Our solution had two principal components: a Google Form to capture ticket information, and an associated Google Apps Script to execute ticket creation. Simplicity was at the heart of the design; as well as being simple for the user, we wanted the solution to be simple to code!
The high-level flow:
Once the user has submitted a form, the Google Apps Script code executes. It started off by using the respondent’s email address to find their associated Jira username if any. This was so the respondent can be added as the ticket’s Reporter, which comes in handy for allowing our internal team members to be automatically subscribed to ticket notifications.
Next: populate the ticket’s JSON body from the captured form data. Note that the empty string was used for the Assignee field which corresponds to the ‘Unassigned’ Jira user, highlighting the fact that anyone in our team can pick up the CR from the backlog:
Now create the parameters to send along with the payload (method type, content type, and so on), execute the request using the UrlFetchApp class, and voila! A ticket has been created with all the right information in all the right fields and without the user having to know anything about Jira.
The last thing to do was use the MailApp class to email the user with the ticket number, and a direct hyperlink if they have Jira access. Of course, there’s also a bunch of error handling throughout to ensure the user at least gets some meaningful response should the ticket creation not be successful. Given that the input was standardised thanks to the Google Form, the only times we see failures were he rare occasions when Jira was unavailable.
By abstracting the Jira input layer (via a Google Form) both requests (change and release) requests created a variety of benefits:
- Ease: Google UI more intuitive and recognisable
- Speed: The Google forms were quicker to complete compared to natively creating the tickets in Jira
- Access: Business users (via the Google Form link) can create Jira tickets
- Standardised: All Jira tickets raised via the Google Forms can have mandated content and a consistent look and feel
- Customisable: The Google Form can be created with explanations, examples and prompts to provide assistance and guidance
- Automated: Requests via the Google Form were immediately created in our centralised delivery tool, rather than the previous double entry solution
- Interactive: The Google Form can be built to populate fields from Jira and this bi-directional feature improves the form option further
The Google Form integration with Jira has been such a success that its was used internally by team rather than via the Jira UI to raise code changes.

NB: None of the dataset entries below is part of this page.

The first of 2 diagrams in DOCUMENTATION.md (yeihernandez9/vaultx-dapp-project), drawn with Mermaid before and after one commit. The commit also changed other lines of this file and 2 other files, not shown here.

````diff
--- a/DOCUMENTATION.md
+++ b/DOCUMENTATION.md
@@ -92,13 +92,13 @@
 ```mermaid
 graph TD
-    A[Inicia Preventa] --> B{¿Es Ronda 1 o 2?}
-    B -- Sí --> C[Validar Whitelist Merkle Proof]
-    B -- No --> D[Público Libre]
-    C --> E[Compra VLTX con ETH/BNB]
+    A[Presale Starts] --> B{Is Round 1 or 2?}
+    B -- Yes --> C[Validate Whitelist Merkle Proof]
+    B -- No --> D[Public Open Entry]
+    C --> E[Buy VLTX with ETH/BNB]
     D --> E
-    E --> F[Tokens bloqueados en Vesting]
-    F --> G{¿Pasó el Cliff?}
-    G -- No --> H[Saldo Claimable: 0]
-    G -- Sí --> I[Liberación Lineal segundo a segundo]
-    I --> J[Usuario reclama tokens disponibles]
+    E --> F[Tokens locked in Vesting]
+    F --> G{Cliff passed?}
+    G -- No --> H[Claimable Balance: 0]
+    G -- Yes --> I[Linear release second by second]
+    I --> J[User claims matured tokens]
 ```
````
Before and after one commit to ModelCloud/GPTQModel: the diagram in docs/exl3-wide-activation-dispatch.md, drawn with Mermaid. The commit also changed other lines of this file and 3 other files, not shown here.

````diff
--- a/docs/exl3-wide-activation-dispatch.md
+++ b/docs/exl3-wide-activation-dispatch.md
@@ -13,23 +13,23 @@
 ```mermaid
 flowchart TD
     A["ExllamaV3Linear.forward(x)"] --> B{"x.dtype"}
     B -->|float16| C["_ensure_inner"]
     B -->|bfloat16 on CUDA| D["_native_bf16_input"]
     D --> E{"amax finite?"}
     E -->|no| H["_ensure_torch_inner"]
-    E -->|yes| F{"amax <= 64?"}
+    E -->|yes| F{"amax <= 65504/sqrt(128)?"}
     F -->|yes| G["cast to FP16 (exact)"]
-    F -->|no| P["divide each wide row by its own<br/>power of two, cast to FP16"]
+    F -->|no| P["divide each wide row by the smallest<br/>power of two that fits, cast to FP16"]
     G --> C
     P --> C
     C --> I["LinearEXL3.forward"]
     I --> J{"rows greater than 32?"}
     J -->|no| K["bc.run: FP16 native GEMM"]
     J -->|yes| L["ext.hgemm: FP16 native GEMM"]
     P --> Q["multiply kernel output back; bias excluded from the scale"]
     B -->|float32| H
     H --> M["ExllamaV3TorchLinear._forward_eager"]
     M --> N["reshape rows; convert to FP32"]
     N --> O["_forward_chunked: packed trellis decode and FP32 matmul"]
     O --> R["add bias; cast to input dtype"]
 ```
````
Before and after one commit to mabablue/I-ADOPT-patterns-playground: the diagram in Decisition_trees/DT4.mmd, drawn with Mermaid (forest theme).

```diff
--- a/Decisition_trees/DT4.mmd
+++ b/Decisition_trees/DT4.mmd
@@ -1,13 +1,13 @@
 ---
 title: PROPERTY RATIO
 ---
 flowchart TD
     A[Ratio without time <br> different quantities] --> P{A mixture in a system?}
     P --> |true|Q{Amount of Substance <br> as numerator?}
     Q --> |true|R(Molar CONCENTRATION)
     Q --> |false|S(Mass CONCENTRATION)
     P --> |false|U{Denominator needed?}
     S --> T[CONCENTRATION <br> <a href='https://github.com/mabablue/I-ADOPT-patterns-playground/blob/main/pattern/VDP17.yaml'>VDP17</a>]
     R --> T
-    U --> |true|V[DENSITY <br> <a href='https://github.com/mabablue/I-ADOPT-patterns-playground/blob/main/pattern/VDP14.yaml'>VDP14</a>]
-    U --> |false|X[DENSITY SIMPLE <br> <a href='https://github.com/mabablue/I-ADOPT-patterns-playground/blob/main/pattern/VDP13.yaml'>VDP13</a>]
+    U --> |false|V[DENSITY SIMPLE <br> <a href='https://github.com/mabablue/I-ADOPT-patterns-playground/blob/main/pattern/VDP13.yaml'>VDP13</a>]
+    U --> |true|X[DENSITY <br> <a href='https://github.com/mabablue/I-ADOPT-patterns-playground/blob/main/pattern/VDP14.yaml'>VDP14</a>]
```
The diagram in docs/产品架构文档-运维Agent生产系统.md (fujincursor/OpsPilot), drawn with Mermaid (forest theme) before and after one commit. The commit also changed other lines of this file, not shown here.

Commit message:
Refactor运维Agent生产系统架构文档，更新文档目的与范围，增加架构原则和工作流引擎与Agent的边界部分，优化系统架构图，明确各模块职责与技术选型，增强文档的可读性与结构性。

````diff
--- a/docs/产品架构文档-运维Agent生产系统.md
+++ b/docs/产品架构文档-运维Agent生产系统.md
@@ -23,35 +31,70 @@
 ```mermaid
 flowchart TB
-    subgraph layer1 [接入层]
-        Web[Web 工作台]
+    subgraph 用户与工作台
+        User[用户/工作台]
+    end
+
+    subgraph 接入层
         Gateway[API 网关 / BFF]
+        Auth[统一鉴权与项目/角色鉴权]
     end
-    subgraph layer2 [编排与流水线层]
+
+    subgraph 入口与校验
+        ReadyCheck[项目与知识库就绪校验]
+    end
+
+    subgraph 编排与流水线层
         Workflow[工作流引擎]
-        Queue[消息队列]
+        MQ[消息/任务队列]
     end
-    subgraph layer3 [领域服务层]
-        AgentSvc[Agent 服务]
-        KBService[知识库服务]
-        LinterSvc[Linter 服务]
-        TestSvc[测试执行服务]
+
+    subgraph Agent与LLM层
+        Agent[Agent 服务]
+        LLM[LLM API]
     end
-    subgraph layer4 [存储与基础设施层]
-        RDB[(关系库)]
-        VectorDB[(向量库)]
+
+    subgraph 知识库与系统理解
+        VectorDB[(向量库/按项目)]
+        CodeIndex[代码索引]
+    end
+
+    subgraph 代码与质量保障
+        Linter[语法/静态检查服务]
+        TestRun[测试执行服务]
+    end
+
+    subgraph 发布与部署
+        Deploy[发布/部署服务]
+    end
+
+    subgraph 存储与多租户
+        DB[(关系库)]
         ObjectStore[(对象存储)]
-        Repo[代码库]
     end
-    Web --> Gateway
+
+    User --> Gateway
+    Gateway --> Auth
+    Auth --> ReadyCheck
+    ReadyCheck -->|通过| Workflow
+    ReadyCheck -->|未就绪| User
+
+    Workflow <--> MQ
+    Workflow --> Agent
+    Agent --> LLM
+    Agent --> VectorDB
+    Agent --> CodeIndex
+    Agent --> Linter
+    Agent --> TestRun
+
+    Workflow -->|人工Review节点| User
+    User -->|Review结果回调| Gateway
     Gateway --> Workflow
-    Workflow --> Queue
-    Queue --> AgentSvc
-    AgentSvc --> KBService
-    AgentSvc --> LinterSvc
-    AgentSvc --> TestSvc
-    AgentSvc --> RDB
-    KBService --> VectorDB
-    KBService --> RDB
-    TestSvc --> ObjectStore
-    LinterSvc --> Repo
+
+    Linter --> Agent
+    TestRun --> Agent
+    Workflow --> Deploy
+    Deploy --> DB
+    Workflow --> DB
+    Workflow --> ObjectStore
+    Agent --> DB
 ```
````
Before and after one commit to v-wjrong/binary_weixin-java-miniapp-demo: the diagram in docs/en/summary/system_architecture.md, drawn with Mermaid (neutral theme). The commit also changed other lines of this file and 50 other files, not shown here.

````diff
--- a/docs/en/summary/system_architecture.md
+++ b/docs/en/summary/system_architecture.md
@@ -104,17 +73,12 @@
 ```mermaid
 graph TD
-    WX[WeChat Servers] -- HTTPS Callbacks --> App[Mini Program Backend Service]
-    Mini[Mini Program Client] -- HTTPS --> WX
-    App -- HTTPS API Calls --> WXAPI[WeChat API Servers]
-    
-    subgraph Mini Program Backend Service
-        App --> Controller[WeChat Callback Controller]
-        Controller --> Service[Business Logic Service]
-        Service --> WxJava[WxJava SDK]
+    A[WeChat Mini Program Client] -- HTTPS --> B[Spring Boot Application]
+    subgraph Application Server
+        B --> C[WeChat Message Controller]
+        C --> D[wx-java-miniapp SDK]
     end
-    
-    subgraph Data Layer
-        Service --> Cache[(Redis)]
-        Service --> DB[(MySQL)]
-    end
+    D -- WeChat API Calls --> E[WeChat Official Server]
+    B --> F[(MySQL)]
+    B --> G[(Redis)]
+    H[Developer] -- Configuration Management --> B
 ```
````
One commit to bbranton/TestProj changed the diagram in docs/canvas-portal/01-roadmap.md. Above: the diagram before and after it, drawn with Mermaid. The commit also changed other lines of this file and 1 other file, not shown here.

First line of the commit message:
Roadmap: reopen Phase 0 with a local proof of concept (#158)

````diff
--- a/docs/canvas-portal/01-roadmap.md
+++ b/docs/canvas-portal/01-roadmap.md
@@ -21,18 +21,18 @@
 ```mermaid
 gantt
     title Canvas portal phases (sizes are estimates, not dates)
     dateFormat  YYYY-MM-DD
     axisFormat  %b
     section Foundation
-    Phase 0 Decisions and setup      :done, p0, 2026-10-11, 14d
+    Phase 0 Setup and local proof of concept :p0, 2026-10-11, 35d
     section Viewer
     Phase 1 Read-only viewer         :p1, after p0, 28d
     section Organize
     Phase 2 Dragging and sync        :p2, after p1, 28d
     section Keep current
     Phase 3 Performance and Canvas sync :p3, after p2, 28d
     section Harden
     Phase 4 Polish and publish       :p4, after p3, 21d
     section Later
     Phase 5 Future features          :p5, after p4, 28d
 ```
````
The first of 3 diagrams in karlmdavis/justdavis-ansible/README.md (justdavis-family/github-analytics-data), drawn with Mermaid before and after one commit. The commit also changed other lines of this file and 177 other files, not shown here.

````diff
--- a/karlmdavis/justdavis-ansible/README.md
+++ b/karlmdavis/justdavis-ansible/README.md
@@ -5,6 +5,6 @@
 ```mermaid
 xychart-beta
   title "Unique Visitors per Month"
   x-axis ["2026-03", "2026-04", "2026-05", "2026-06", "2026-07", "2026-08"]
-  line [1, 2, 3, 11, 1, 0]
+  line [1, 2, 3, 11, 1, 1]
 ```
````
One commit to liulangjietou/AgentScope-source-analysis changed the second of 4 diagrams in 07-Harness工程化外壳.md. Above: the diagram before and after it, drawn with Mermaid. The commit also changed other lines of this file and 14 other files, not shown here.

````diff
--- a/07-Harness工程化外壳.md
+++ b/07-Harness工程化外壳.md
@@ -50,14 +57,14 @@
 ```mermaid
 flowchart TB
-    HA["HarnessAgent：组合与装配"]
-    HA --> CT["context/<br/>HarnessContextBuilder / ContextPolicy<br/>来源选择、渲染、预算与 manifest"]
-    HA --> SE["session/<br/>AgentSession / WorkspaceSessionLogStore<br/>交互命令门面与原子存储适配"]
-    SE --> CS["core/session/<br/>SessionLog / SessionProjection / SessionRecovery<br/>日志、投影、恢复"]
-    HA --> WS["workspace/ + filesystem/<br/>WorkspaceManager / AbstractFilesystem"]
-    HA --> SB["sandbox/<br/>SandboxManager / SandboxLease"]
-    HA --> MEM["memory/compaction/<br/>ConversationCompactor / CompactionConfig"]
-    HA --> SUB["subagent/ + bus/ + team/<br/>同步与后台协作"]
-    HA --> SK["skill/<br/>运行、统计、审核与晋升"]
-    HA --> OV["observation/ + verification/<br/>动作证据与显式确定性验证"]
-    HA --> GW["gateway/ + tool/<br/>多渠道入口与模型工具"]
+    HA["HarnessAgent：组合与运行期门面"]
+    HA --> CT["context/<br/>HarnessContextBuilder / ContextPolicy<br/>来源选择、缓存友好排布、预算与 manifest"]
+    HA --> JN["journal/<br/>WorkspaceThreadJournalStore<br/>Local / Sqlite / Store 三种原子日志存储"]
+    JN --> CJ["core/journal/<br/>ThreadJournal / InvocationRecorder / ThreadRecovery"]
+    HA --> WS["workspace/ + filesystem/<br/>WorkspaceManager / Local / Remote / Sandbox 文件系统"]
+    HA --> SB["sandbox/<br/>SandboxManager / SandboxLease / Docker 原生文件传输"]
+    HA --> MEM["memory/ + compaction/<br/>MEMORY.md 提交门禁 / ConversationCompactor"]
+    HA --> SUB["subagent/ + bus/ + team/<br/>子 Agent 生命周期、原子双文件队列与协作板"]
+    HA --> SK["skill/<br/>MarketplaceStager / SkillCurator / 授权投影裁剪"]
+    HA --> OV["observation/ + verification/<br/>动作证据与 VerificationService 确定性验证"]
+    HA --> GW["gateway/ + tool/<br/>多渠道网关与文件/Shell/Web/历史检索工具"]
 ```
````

This in-house use of the Google Form furthers the standardisation and provides a working insight into the Google Form for further improvements/integration creating an effective feedback loop.